If a line in the entries contains the string "selectedLengthOption", include that line in your answer.
___
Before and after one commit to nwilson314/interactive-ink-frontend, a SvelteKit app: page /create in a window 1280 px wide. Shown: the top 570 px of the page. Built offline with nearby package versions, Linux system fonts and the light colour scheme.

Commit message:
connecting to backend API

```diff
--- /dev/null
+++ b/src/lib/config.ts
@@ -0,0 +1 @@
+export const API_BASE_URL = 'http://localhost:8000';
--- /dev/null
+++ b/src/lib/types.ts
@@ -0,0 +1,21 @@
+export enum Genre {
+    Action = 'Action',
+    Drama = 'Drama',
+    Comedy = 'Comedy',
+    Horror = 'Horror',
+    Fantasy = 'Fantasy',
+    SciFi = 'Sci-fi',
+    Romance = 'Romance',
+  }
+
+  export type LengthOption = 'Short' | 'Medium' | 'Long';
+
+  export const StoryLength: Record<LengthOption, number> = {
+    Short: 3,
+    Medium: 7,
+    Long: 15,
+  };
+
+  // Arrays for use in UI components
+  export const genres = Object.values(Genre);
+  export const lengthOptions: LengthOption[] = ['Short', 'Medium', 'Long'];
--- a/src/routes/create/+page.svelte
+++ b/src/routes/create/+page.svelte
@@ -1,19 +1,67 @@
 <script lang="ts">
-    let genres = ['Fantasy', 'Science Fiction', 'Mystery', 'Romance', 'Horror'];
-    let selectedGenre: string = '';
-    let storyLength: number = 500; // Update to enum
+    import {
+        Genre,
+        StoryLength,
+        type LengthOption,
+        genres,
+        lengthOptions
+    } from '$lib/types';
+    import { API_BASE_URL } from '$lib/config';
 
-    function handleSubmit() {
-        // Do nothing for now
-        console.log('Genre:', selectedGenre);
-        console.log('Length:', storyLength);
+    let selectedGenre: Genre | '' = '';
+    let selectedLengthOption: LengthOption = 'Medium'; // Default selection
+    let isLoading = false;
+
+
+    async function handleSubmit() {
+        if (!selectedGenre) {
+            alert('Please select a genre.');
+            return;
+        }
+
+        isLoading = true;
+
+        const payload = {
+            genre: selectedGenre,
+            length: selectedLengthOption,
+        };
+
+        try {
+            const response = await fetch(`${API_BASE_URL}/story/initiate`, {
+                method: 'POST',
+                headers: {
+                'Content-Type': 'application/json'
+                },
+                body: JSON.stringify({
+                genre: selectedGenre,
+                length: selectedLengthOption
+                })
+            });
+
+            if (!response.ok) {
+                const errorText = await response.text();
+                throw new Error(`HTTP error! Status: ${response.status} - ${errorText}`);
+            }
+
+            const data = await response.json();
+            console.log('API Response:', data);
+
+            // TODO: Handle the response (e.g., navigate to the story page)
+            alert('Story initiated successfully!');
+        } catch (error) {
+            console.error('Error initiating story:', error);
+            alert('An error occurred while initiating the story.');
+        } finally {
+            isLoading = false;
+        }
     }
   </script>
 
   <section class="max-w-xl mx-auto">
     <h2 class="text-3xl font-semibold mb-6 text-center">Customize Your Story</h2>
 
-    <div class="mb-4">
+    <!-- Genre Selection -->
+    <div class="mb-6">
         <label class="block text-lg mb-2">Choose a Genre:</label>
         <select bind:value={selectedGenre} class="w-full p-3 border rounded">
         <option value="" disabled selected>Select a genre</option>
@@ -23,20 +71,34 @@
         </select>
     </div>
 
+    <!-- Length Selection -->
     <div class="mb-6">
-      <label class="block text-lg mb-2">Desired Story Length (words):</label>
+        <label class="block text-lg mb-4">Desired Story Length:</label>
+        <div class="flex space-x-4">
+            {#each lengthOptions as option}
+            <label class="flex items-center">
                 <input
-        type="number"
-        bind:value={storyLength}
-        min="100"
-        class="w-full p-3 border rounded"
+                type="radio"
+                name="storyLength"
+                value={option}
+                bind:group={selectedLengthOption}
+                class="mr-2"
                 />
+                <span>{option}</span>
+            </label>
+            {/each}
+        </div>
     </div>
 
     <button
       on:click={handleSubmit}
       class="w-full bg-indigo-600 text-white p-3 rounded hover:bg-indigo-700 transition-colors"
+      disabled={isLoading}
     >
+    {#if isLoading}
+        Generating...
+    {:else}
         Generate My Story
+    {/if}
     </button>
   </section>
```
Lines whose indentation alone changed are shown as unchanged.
___
• Solution to this problem:
+    let selectedLengthOption: LengthOption = 'Medium'; // Default selection
+            length: selectedLengthOption,
+                length: selectedLengthOption
+                bind:group={selectedLengthOption}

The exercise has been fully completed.